According to the new policy, which was instituted along with many other new rules at the ubiquitous coffee chain, baristas were required to steam milk for each drink and each customer, rather than steaming an entire pitcher to be used for several beverages. For many coffee connoisseurs, this was a welcome change, and for obvious reasons: Starbucks believed the move would ensure “quality of the beverage in taste, temperature and appearance” while also reducing the “possibility for errors.”
As a coffee aficionado myself, I entirely agreed.
However, many baristas (correctly) worried that the change would eventually lead to longer lines, causing some customers to drop out and take their business elsewhere.

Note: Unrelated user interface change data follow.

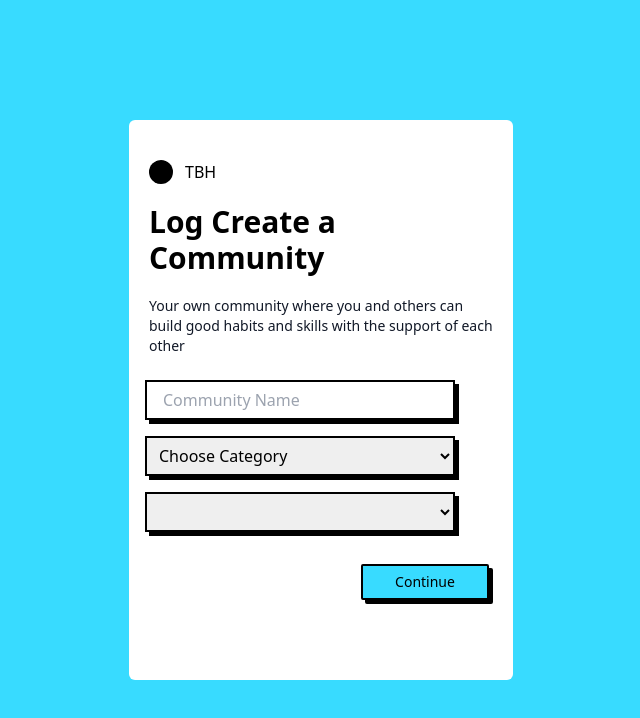
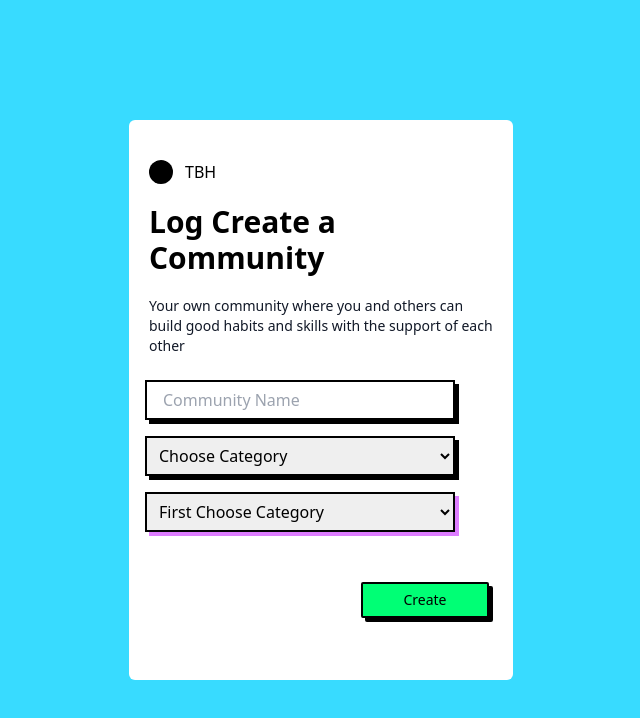
Before and after one commit to Anurag-Kochar-1/CommComm-Community-Platform, a Next.js app: page /createCommunity in a window 1280 px wide. Shown: the top 718 px of the page, without its empty margins (607-1247 px from the left). Built offline with nearby package versions, Linux system fonts and the light colour scheme.

Commit message:
createCommunity-page-dropwdown-bug-FIXED

```diff
--- a/constants/createCommunityPage/communityCategories.js
+++ b/constants/createCommunityPage/communityCategories.js
@@ -32,7 +32,7 @@ export const communitySubCategoriesArray = [
     {
         id: 0.1,
         parentValue:"Choose Sub Category",
-        parentLabel: "choose Sub Category",
+        parentLabel: "Choose Sub Category",
         subCategories: [
             {label: "Choose Sub Category", value: "choose Sub Category", id: 0.11 },
         ]
--- a/pages/createCommunity/index.tsx
+++ b/pages/createCommunity/index.tsx
@@ -24,10 +24,9 @@ const index = () => {
         <h1 className='text-3xl font-bold' onClick={() => console.log(communityCategory + " ___ " + communitySubCategory)}> Log Create a Community </h1>
 
 
-        {/* ---- Enter details ---- */}
+        {/* ---- Fill community details ---- */}
         <div className='w-full h-full flex flex-col items-start justify-start'>
           <p className='font-medium text-sm text-gray-900'> Your own community where you and others can build good habits and skills with the support of each other  </p>
-          {/* <span className='text-base font-normal'> Already have an account? <Link className='text-blue-500 hover:cursor-pointer' href='/login'> Sign in </Link> </span> */}
 
           <div className='w-full flex flex-col justify-between items-start space-y-4 py-3 mt-4'>
 
@@ -44,10 +43,9 @@ const index = () => {
             </div>
 
             {/* ---- Category ---- */}
-            <div className='w-[90%] h-10 relative bg-black flex justify-start items-center'>
+            <div className='w-[90%] h-10 relative bg-black flex justify-start items-center '>
               <select
                 title='choose'
-                // className='outline-none border-none w-full px-2 py-2 bg-gray-400 placeholder:text-darkColor placeholder:text-sm placeholder:text-opacity-50 text-darkColor'
                 className='w-full h-10 absolute right-1 bottom-1 outline-none focus:ring-0 px-2 placeholder:px-2 border-2 border-black'
                 value={communityCategory}
                 onChange={(e) => {
@@ -60,21 +58,18 @@ const index = () => {
                     <option
                       key={category.id}
                       value={category.value}
-                      className='form-select bg-lightColor px-2 py-3 text-darkColor text-base'
+                      className='bg-white px-2 py-3 text-black text-base'
                     > {category.label} </option>
                   )
                 })}
               </select>
             </div>
 
-
-
-
             {/* Sub Categories */}
-            <div className='w-[90%] h-10 relative bg-black flex justify-start items-center'>
+            {communityCategory !== communityCategoriesArray[0].label && <div className='w-[90%] h-10 relative bg-black flex justify-start items-center'>
               <select
-              title='choose'
-              className='w-full h-10 absolute right-1 bottom-1 outline-none focus:ring-0 px-2 placeholder:px-2 border-2 border-black'
+                title='choose'
+                className='w-full h-10 absolute right-1 bottom-1 outline-none focus:ring-0 px-2 placeholder:px-2 border-2 border-black'
                 value={communitySubCategory}
                 onChange={(e) => setCommunitySubCategory(e.target.value)}
               >
@@ -93,7 +88,7 @@ const index = () => {
                         key={sub.id}
                         value={sub.value}
                         onChange={() => setCommunitySubCategory(sub.value)}
-                        className='form-select bg-lightColor px-2 py-3 text-darkColor text-base'
+                        className='bg-white px-2 py-3 text-black text-base'
                       > {sub.label} </option>
                     })
                   )
@@ -102,21 +97,38 @@ const index = () => {
                 }
 
               </select>
-            </div>
+            </div>}
+
+
+            {/* Demo */}
+            {communityCategory === communityCategoriesArray[0].label && <div className='w-[90%] h-10 relative bg-BrutalPurple1 flex justify-start items-center'>
+              <select
+                title='Choose Sub Category'
+                className='w-full h-10 absolute right-1 bottom-1 outline-none focus:ring-0 px-2 placeholder:px-2 border-2 border-black'
+              >
+
+                <option
+                  key={"Choose Sub Category"}
+                  value={"Choose Sub Category"}
+                  className='bg-white px-2 py-3 text-black text-base'
+                > {"First Choose Category"} </option>
+
+              </select>
+            </div>}
 
 
           </div>
 
 
-          {/* ---- Continue Button div ---- */}
-          <div className='w-full flex justify-end items-center py-5'>
+          {/* ---- Create Button div ---- */}
+          <div className='w-full h-full flex justify-end items-center py-5'>
             <button
 
               type='button'
               title='singIn'
               className='w-20 md:w-32 h-[4.5vh] relative flex justify-center items-center bg-black rounded-sm border-2 border-black'>
-              <span className='w-20 md:w-32 h-[4.5vh] absolute bottom-[2px] right-[2px] bg-BrutalBlue1  flex justify-center items-center rounded-sm border-2 border-black active:right-0 active:bottom-0 hover:right-0 hover:bottom-0'>
-                <p className='text-xs md:text-sm font-medium'> Continue  </p>
+              <span className='w-20 md:w-32 h-[4.5vh] absolute bottom-[2px] right-[2px] bg-BrutalGreen1  flex justify-center items-center rounded-sm border-2 border-black active:right-0 active:bottom-0 hover:right-0 hover:bottom-0'>
+                <p className='text-xs md:text-sm font-medium'> Create  </p>
               </span>
             </button>
           </div>
```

Making a good cup of cappuccino, like many things in life, takes time. But no one would wait forever for a cup of coffee. (The writer-comedian Larry David had a hilarious take on this issue, in one of his “Curb Your Enthusiasm” episodes, in which he talks about “sample abuse” at an ice-cream parlor.) This dichotomy between consumers’ valuing a service that takes more time and their dislike towards waiting for the same service is not peculiar to coffee alone.
Think, for instance, about waiting for an appointment with a tax consultant or a primary care doctor. Of course, no customer likes long wait times. However, during these appointments, the same customers would prefer that the tax consultant or doctor spend more time with him or her, because the service value improves in time. On one hand, addressing this preference implies a longer waiting time for all future customers. On the other hand, to cut wait times, the service provider may have to speed up and reduce quality, which helps no one.
So, is Starbucks right in slowing down? Will this slow-down cause more waiting lines for customers? Yes and yes.
Theory suggests that it is in the interest of a high-quality firm to slow its service down, even at the risk of increased waiting time. I addressed this tradeoff in a paper called the “Quality-Speed Conundrum,” which appeared in the journal Management Science.
Unfortunately, even a small change in service time creates a non-linear and significant impact on waiting times. Eventually, Starbucks will have to cut wait times for customers and generate revenues, which will leave limited options for boosting revenues: increase the number of shops at a location, or the number of baristas per shop, or decrease the variety of options available at a shop.
Equally unfortunate, some of these changes would create one more unpleasant experience for customers: Higher prices.
This piece originally appeared on the Wharton Blog Network.